Input data
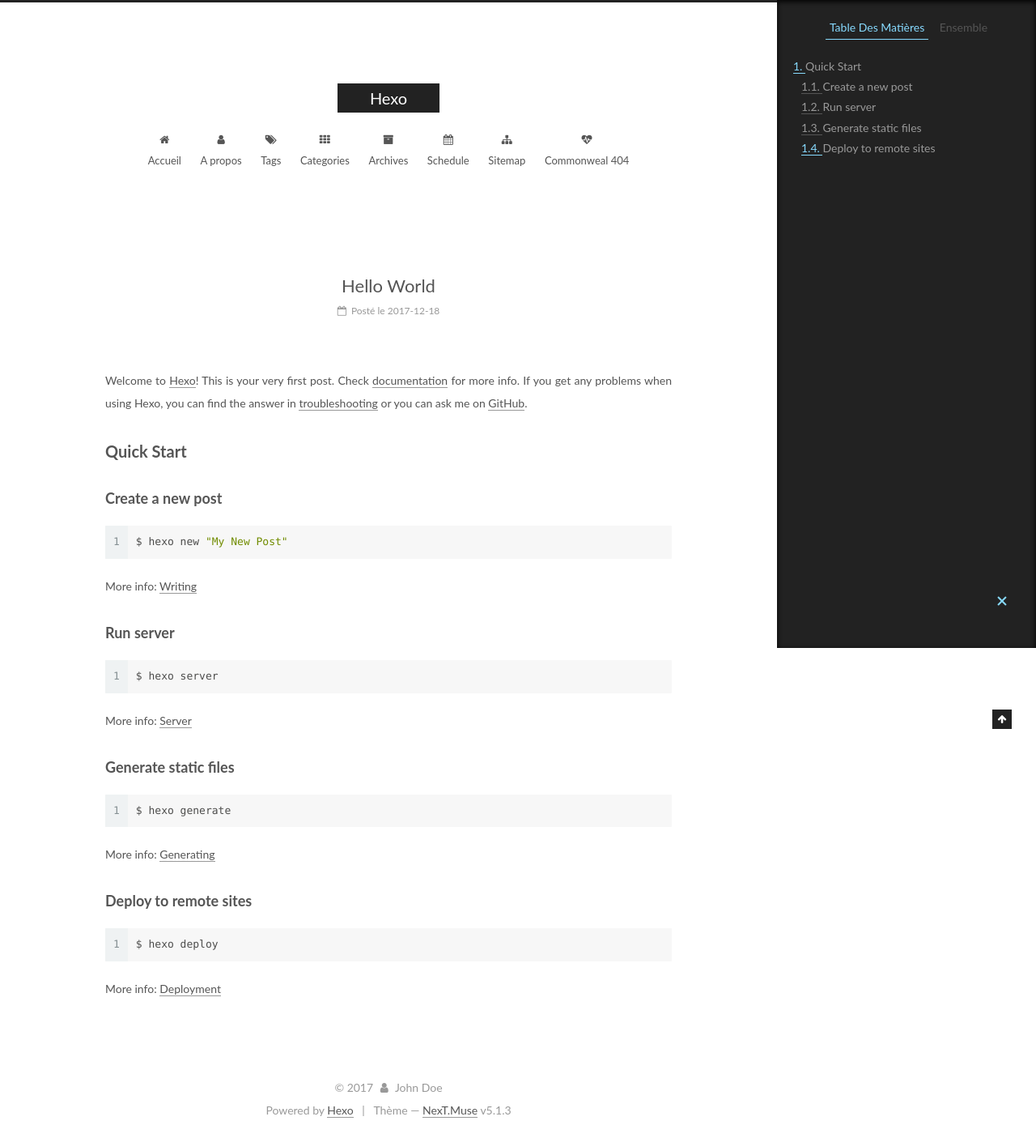
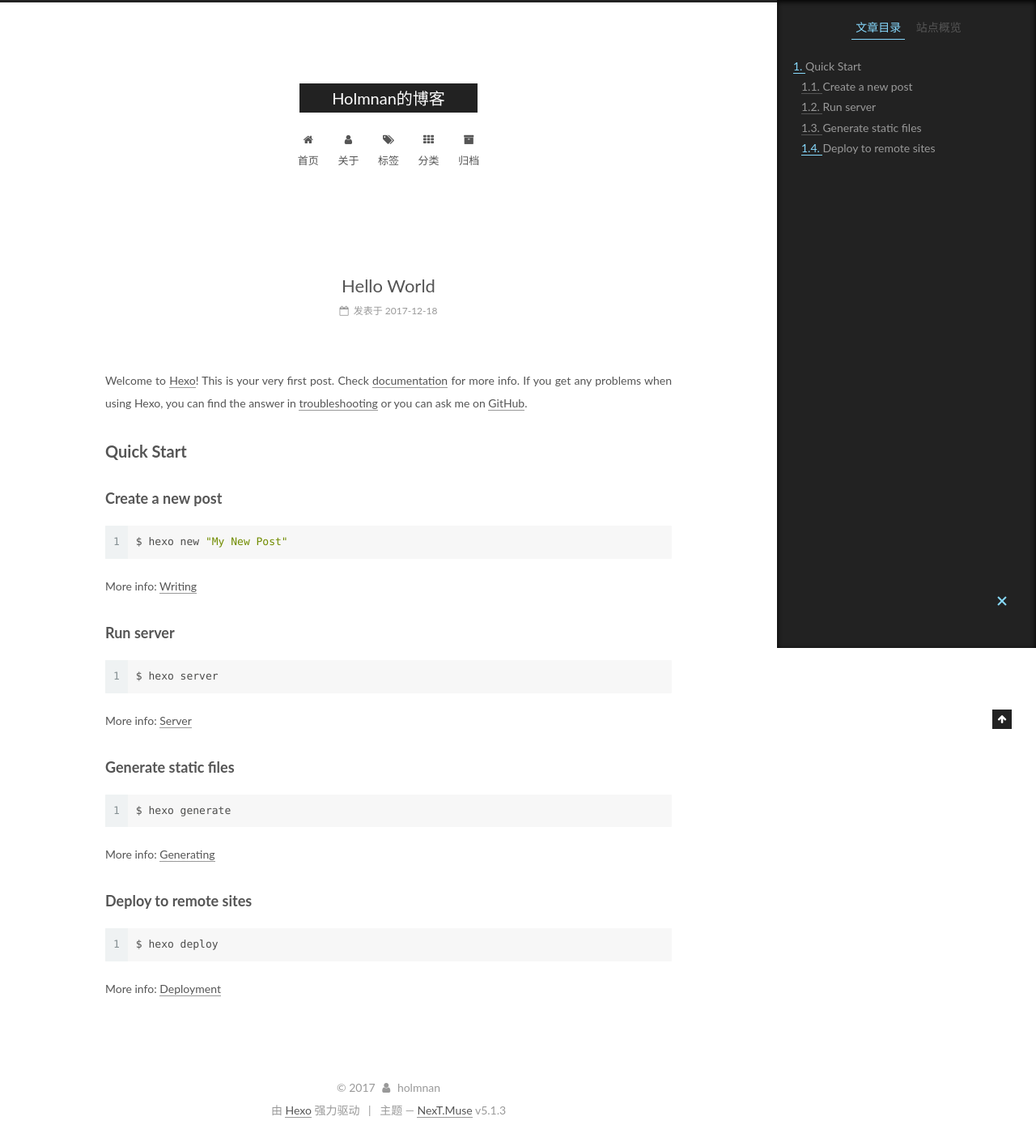
Before and after one commit to Holmnan/Holmnan.github.io, a plain HTML site: page 2017/12/18/hello-world/index.html in a window 1280 px wide. Shown: the whole page at 81% size. Drawn offline with Linux system fonts and the light colour scheme.

Commit message:
Site updated: 2017-12-18 18:55:05

```diff
--- a/2017/12/18/hello-world/index.html
+++ b/2017/12/18/hello-world/index.html
@@ -5,7 +5,7 @@
 
 
 
-<html class="theme-next muse use-motion" lang="">
+<html class="theme-next muse use-motion" lang="zh-Hans">
 <head>
   <meta charset="UTF-8"/>
 <meta http-equiv="X-UA-Compatible" content="IE=edge" />
@@ -83,8 +83,9 @@
 <meta property="og:type" content="article">
 <meta property="og:title" content="Hello World">
 <meta property="og:url" content="http://yoursite.com/2017/12/18/hello-world/index.html">
-<meta property="og:site_name" content="Hexo">
+<meta property="og:site_name" content="Holmnan的博客">
 <meta property="og:description" content="Welcome to Hexo! This is your very first post. Check documentation for more info. If you get any problems when using Hexo, you can find the answer in troubleshooting or you can ask me on GitHub. Quick">
+<meta property="og:locale" content="zh-Hans">
 <meta property="og:updated_time" content="2017-12-18T09:34:33.000Z">
 <meta name="twitter:card" content="summary">
 <meta name="twitter:title" content="Hello World">
@@ -104,7 +105,7 @@
     motion: {"enable":true,"async":false,"transition":{"post_block":"fadeIn","post_header":"slideDownIn","post_body":"slideDownIn","coll_header":"slideLeftIn","sidebar":"slideUpIn"}},
     duoshuo: {
       userId: '0',
-      author: 'Author'
+      author: '博主'
     },
     algolia: {
       applicationID: '',
@@ -124,7 +125,7 @@
 
 
 
-  <title>Hello World | Hexo</title>
+  <title>Hello World | Holmnan的博客</title>
 
 
 
@@ -136,7 +137,7 @@
 
 </head>
 
-<body itemscope itemtype="http://schema.org/WebPage" lang="">
+<body itemscope itemtype="http://schema.org/WebPage" lang="zh-Hans">
 
 
 
@@ -154,7 +155,7 @@
     <div class="custom-logo-site-title">
       <a href="/"  class="brand" rel="start">
         <span class="logo-line-before"><i></i></span>
-        <span class="site-title">Hexo</span>
+        <span class="site-title">Holmnan的博客</span>
         <span class="logo-line-after"><i></i></span>
       </a>
     </div>
@@ -184,7 +185,7 @@
 
               <i class="menu-item-icon fa fa-fw fa-home"></i> <br />
 
-            Accueil
+            首页
           </a>
         </li>
 
@@ -194,7 +195,7 @@
 
               <i class="menu-item-icon fa fa-fw fa-user"></i> <br />
 
-            A propos
+            关于
           </a>
         </li>
 
@@ -204,7 +205,7 @@
 
               <i class="menu-item-icon fa fa-fw fa-tags"></i> <br />
 
-            Tags
+            标签
           </a>
         </li>
 
@@ -214,7 +215,7 @@
 
               <i class="menu-item-icon fa fa-fw fa-th"></i> <br />
 
-            Categories
+            分类
           </a>
         </li>
 
@@ -224,37 +225,7 @@
 
               <i class="menu-item-icon fa fa-fw fa-archive"></i> <br />
 
-            Archives
-          </a>
-        </li>
-
-
-        <li class="menu-item menu-item-schedule">
-          <a href="/schedule/" rel="section">
-
-              <i class="menu-item-icon fa fa-fw fa-calendar"></i> <br />
-
-            Schedule
-          </a>
-        </li>
-
-
-        <li class="menu-item menu-item-sitemap">
-          <a href="/sitemap.xml" rel="section">
-
-              <i class="menu-item-icon fa fa-fw fa-sitemap"></i> <br />
-
-            Sitemap
-          </a>
-        </li>
-
-
-        <li class="menu-item menu-item-commonweal">
-          <a href="/404/" rel="section">
-
-              <i class="menu-item-icon fa fa-fw fa-heartbeat"></i> <br />
-
-            Commonweal 404
+            归档
           </a>
         </li>
 
@@ -294,13 +265,13 @@
     <link itemprop="mainEntityOfPage" href="http://yoursite.com/2017/12/18/hello-world/">
 
     <span hidden itemprop="author" itemscope itemtype="http://schema.org/Person">
-      <meta itemprop="name" content="John Doe">
+      <meta itemprop="name" content="holmnan">
       <meta itemprop="description" content="">
       <meta itemprop="image" content="/images/avatar.gif">
     </span>
 
     <span hidden itemprop="publisher" itemscope itemtype="http://schema.org/Organization">
-      <meta itemprop="name" content="Hexo">
+      <meta itemprop="name" content="Holmnan的博客">
     </span>
 
 
@@ -318,9 +289,9 @@
                 <i class="fa fa-calendar-o"></i>
               </span>
 
-                <span class="post-meta-item-text">Posté le</span>
+                <span class="post-meta-item-text">发表于</span>
 
-              <time title="Post created" itemprop="dateCreated datePublished" datetime="2017-12-18T17:34:33+08:00">
+              <time title="创建于" itemprop="dateCreated datePublished" datetime="2017-12-18T17:34:33+08:00">
                 2017-12-18
               </time>
 
@@ -437,10 +408,10 @@
 
         <ul class="sidebar-nav motion-element">
           <li class="sidebar-nav-toc sidebar-nav-active" data-target="post-toc-wrap">
-            Table Des Matières
+            文章目录
           </li>
           <li class="sidebar-nav-overview" data-target="site-overview-wrap">
-            Ensemble
+            站点概览
           </li>
         </ul>
 
@@ -449,7 +420,7 @@
         <div class="site-overview">
           <div class="site-author motion-element" itemprop="author" itemscope itemtype="http://schema.org/Person">
 
-              <p class="site-author-name" itemprop="name">John Doe</p>
+              <p class="site-author-name" itemprop="name">holmnan</p>
               <p class="site-description motion-element" itemprop="description"></p>
           </div>
 
@@ -461,7 +432,7 @@
                 <a href="/archives/">
 
                   <span class="site-state-item-count">1</span>
-                  <span class="site-state-item-name">articles</span>
+                  <span class="site-state-item-name">日志</span>
                 </a>
               </div>
 
@@ -523,13 +494,13 @@
   <span class="with-love">
     <i class="fa fa-user"></i>
   </span>
-  <span class="author" itemprop="copyrightHolder">John Doe</span>
+  <span class="author" itemprop="copyrightHolder">holmnan</span>
 
 
 </div>
 
 
-  <div class="powered-by">Powered by <a class="theme-link" target="_blank" href="https://hexo.io">Hexo</a></div>
+  <div class="powered-by">由 <a class="theme-link" target="_blank" href="https://hexo.io">Hexo</a> 强力驱动</div>
 
 
 
@@ -537,7 +508,7 @@
 
 
 
-  <div class="theme-info">Thème &mdash; <a class="theme-link" target="_blank" href="https://github.com/iissnan/hexo-theme-next">NexT.Muse</a> v5.1.3</div>
+  <div class="theme-info">主题 &mdash; <a class="theme-link" target="_blank" href="https://github.com/iissnan/hexo-theme-next">NexT.Muse</a> v5.1.3</div>
 
 
 
--- a/css/main.css
+++ b/css/main.css
@@ -1822,7 +1822,7 @@ pre .javascript .function {
   width: 4px;
   height: 4px;
   border-radius: 50%;
-  background: #2f9a0f;
+  background: #a3454f;
 }
 .links-of-blogroll {
   font-size: 13px;
```
Also changed, not shown: archives/2017/12/index.html (+20 -49 lines), archives/2017/index.html (+20 -49 lines), archives/index.html (+20 -49 lines), index.html (+23 -52 lines).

Directions for this task
Pull every line holding "itemscope" out of the records.

Your response
-<body itemscope itemtype="http://schema.org/WebPage" lang="">
+<body itemscope itemtype="http://schema.org/WebPage" lang="zh-Hans">
     <span hidden itemprop="author" itemscope itemtype="http://schema.org/Person">
     <span hidden itemprop="publisher" itemscope itemtype="http://schema.org/Organization">
           <div class="site-author motion-element" itemprop="author" itemscope itemtype="http://schema.org/Person">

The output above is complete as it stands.